The National Radio Corporation (NRC) was established in the 1940s during the colonial era to act as a public broadcasting body and it has continued to be the government’s official news channel. Since the independence of Sudan, the government has continued to invest in NRC maintaining its structure as a governmental institution with a clear political agenda and national strategy.

The regime’s rigid policies and strong restrictions have impeded audience research or consumer research of market needs. There is no available or accessible data about usage and consumption and no transparency about the revenue of the NRC. However, in 2014 the National Ministry’s Central Bureau of Statistics and its UN partner, collected data about household ownership of televisions and radios as a measure of access to mass media and of mobile phones/telephones as an indicator of access to efficient means of communication. The survey results showed that 35.2 percent of the households own a radio and that urban households are more likely than rural households to own a television (71.1 percent compared with 26.3 percent respectively).
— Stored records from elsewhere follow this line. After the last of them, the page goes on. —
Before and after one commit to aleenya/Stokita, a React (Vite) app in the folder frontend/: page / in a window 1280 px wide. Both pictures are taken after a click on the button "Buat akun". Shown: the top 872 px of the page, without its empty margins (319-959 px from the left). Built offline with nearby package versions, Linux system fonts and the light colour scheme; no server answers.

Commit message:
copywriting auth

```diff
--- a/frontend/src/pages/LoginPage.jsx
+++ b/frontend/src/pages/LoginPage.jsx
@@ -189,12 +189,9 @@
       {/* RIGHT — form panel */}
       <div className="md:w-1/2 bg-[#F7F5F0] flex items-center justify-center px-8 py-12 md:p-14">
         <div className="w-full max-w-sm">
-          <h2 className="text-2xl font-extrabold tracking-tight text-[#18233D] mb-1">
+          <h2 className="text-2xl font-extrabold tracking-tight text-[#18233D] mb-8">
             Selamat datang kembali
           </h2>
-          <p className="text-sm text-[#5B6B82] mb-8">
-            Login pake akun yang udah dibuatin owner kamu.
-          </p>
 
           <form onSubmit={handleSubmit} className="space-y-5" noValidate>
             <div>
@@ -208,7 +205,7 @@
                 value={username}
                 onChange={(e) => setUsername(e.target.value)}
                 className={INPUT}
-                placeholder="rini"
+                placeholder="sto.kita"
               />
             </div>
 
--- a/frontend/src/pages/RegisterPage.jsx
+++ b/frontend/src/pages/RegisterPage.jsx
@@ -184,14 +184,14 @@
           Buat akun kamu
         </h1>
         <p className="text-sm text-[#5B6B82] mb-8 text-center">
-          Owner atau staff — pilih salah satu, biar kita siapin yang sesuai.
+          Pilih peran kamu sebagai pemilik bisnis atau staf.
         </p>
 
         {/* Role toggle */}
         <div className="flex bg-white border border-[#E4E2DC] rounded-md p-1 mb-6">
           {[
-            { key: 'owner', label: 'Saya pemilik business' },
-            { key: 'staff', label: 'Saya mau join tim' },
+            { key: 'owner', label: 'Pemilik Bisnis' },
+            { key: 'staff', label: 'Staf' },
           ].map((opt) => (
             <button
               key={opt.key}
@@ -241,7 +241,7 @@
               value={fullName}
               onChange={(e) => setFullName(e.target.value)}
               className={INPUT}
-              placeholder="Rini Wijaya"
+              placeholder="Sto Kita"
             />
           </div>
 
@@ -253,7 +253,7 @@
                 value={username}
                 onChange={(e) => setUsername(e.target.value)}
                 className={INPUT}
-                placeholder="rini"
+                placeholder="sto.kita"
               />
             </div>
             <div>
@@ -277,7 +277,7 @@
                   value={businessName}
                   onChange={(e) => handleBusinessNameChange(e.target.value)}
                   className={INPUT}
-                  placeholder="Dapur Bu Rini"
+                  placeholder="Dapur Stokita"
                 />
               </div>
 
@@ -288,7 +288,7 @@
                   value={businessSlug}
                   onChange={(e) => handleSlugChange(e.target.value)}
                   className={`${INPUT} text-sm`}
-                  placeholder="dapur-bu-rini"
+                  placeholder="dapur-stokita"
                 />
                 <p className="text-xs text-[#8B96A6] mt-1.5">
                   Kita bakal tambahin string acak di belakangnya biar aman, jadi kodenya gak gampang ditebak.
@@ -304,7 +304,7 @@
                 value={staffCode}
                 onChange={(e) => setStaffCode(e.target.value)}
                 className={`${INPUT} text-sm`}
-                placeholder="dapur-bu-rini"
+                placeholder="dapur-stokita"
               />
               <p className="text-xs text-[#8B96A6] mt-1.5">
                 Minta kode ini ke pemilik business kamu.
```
These results could reflect the effect of current policies in the centralisation of services and media consumption geographically. The economic distribution of resources affects the decision of rural people to access information or purchase means of communication leaving them with the one signal, voice and message of the NRC. The discrepancy between the ownership of radios in rural areas versus urban areas might not necessarily represent listenership or consumption as rural communities tend to listen in groups. There are more than 18 state radio stations and they are funded and supported by the government.

The primary outreach is through FM radios and their main focus is in commercial- and advertisement-based education and entertainments products. The religious-based channels also receive a lot of advertisement revenue as there are less restrictions over them as some of them are supporters of the ruling party and disseminate messages that resonate with current regime policies. Stations tend to air music and entertainment programming, such as the popular Mango 96 FM, and avoid material that would likely attract censorship. One exception is Khartoum FM, which is owned by the former Minister of Finance Abdel Rahim Hamdi and serves as a talk show discussing economic issues from a pro-government position. Any attempt to cross government policy lines or to design content that interferes with its interest, will result in the government closing the station.

To avoid the restricted media environment in the country, yet challenge the regime’s political statements and stance, some opposition leaders and activists have made several attempts to establish television and radio channels outside the country. Also, media-based organisations specialising in peacebuilding reconciliation and rights advocacy have engaged in similar initiatives in an attempt to support freedom of expression in the country.

For example, Radio Dabanga and Afia Darfur were founded to support the political process in the country by allowing other views to evolve and increase the representation of unheard voices. Radio Dabanga is produced by an organisation based in the Netherlands and broadcasts via shortwave and the Internet, while Afia Darfur broadcasts live programming from the neighbouring country of Chad. A public debate is currently in place, where the government and its supporters try to discredit those stations, contending that the radio stations are “promoting the agendas of rebel groups”, while the radio stations describe themselves as presenting unbiased information, and as bringing the news from unheard voices. Although the ruling party has tried to undermine these media groups, they have developed listenership and gained popularity especially in the regions affected by the conflict.

In some situations, private channels have been directly funded by foreign governments and this situation creates reluctance to listenership as a matter of principle in not involving foreigners in the internal politics of the country. Some of these initiatives, however, have been challenged by the lack of funding which is based upon the project’s cycle and balances political interest and general audience interests. At the time of writing this report, news was circulating that the US government would not fund the Afia Darfur radio programme and the all-news and information program might announce its closure soon.